A graphic with the words Great American Smokeout 2023 on it with the NCHPAD logo below it and an image of a no smoking simple.

The Great American Smokeout: Empowering People with Disabilities

The Great American Smokeout, held on the third Thursday of November every year, encourages smokers across the nation to commit to quitting smoking for at least one day, in the hopes that it will lead to a smoke-free future.

While the focus of this event is on the broader population, it’s important to know how this initiative can be especially impactful for people with disabilities.

Smoking poses unique challenges and risks to individuals with disabilities, making the event a prime opportunity for change, empowerment and improved health outcomes.

Tobacco Prevalence in People with Disabilities

People with disabilities face many barriers to health and wellness access. As a result, people with disabilities often are more susceptible to preventable health problems that decrease their overall health and quality of life. Contributing factors include limited access to health programs and services that meet their needs.

According to the CDC, current cigarette smoking is significantly higher among adults with a disability (19%) compared to adults without a disability (11%). The percentage of adults with disabilities using E-cigarettes is also higher (8%) compared to adults without disabilities (3.9%). Adolescents with disabilities are also consistently more likely to smoke cigarettes compared with their nondisabled peers (Senders et al., 2020) .                           

Access to tobacco prevention and cessation programs and public information campaigns can significantly improve the health and wellness of people, including those with disabilities. It’s especially important to provide inclusive programs aimed to provide equal access to people who might otherwise be excluded or marginalized. This includes those having physical or intellectual disabilities or belonging to other minority groups.

Strategies for Tobacco Avoidance and Cessation

Quitting smoking is important for many reasons. It improves quality of life, reduces the risk of many smoking-related diseases and can add up to 10 years to life expectancy.

Public health organizations promoting health and wellness must prioritize access to resources, education and programs that will lead people with disabilities to engage in positive healthy behaviors related to a smoke-free life. The graphic below highlights strategies for avoiding – and quitting – tobacco.

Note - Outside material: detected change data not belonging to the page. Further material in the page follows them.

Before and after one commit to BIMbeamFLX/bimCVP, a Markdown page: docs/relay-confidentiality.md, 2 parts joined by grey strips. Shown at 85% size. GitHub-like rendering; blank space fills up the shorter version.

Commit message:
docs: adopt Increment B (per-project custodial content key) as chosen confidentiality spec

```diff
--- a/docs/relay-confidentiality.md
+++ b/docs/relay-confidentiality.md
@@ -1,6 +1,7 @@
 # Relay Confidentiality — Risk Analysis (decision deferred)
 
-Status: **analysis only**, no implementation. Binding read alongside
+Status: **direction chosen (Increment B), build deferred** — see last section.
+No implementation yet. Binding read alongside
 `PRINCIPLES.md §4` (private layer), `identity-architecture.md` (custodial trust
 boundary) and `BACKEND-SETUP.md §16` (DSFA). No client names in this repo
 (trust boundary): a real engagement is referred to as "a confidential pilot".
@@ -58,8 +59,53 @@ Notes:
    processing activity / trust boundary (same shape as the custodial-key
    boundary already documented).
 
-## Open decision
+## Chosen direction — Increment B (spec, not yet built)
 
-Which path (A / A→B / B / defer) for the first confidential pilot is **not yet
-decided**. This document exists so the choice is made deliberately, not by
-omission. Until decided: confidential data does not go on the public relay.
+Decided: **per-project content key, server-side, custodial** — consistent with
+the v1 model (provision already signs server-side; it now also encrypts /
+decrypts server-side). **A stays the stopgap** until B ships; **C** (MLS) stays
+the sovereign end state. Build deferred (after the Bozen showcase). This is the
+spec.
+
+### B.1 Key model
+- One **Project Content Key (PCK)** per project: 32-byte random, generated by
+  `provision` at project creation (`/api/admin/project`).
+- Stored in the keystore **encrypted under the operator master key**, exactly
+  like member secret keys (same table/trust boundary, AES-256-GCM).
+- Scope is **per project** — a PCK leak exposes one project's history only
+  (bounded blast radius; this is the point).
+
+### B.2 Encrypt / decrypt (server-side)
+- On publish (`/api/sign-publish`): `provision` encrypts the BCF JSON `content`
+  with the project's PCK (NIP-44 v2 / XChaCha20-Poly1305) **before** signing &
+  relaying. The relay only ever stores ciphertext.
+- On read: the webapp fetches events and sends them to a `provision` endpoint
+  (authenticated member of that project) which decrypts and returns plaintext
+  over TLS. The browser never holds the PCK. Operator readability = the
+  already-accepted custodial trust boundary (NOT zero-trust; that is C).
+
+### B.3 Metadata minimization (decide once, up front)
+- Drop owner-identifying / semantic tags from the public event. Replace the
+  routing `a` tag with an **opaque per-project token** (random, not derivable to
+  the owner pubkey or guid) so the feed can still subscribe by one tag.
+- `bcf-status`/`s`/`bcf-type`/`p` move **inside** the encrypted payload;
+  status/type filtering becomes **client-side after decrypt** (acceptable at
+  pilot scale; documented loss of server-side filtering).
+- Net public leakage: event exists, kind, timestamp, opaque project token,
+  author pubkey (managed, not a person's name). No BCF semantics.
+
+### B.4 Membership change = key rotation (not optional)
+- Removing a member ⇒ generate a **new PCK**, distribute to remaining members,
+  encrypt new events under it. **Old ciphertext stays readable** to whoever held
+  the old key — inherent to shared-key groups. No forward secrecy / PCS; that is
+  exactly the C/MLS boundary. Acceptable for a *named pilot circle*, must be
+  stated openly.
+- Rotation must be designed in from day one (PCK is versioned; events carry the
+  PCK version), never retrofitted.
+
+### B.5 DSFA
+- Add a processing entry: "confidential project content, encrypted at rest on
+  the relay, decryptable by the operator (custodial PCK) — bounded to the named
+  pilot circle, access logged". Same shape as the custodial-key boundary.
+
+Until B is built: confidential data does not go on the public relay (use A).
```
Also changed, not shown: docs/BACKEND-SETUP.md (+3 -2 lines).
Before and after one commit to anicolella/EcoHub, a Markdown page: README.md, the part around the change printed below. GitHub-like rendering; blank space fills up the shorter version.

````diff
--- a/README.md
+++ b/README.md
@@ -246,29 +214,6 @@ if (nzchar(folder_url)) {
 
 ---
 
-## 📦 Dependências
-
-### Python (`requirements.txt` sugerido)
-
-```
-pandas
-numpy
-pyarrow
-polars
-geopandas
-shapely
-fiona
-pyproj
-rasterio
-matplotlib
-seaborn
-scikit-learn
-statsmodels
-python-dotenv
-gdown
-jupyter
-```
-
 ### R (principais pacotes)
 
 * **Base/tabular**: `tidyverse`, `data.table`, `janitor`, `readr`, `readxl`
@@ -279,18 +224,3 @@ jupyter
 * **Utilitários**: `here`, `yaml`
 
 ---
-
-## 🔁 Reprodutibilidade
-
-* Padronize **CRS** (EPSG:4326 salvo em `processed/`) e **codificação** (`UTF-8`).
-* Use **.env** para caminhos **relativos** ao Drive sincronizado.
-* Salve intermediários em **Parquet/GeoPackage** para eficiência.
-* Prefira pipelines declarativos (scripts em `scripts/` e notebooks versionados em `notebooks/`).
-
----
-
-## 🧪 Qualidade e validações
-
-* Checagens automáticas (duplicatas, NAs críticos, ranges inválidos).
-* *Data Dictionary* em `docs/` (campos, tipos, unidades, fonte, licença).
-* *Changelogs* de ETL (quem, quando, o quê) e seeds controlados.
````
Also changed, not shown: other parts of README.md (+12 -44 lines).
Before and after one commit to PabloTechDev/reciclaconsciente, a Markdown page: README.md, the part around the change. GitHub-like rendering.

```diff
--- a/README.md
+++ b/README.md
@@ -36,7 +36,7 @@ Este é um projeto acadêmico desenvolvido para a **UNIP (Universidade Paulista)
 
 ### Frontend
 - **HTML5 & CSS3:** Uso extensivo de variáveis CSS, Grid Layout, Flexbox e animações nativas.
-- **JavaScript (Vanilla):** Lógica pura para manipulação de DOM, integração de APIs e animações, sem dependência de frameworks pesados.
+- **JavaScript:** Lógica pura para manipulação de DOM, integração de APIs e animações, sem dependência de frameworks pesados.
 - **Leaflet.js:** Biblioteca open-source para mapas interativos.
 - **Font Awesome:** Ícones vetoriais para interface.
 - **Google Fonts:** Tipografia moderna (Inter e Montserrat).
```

An infographic with the NCHPAD logo, Special Olympics Health logo, and CDC logo at the top with the following text below it: Stay Smoke-Free and Take Control of Your Health Today Choose Health, Avoid Tobacco and secondhand smoke. Why Tobacco avoidance is important. Staying tobacco free helps you breathe better. Tobacco use affects your lungs, heart, bones, teeth, and causes cancer. Tobacco use is an expensive habit – Save money and use it on things that help you live healthy. Breathing in secondhand smoke is also harmful to your health. What is Secondhand Smoke? Smoke from a cigarette or tobacco product Smoke breathed out by a smoker. Avoid Tobacco in All Forms Avoid cigarettes, e-cigarettes, vaping, chew, and all tobacco products. Almost 30% of individuals with intellectual and developmental disabilities are affected by secondhand smoke. How to avoid secondhand smoke? Decide to have a smoke free home and car. Choose to go to places that are smoke-free or leave the room. Say “I want to stay healthy and fresh air helps me stay strong” so you can stop smoking or go elsewhere. Call a friend and join them to do something outside. Support friends and family as they quit smoking. Choose Health, Not Tobacco Here are things I can choose to do: If I do not use tobacco, I choose not to start. If I smoke, I will ask to my doctor to help me quit. If I chew tobacco, I will ask my doctor to help me quit. If I smoke or chew tobacco, I will ask my friends and family to support me to quit. If you avoid tobacco, you can… Live a long and healthy life. Stay active with a positive mind.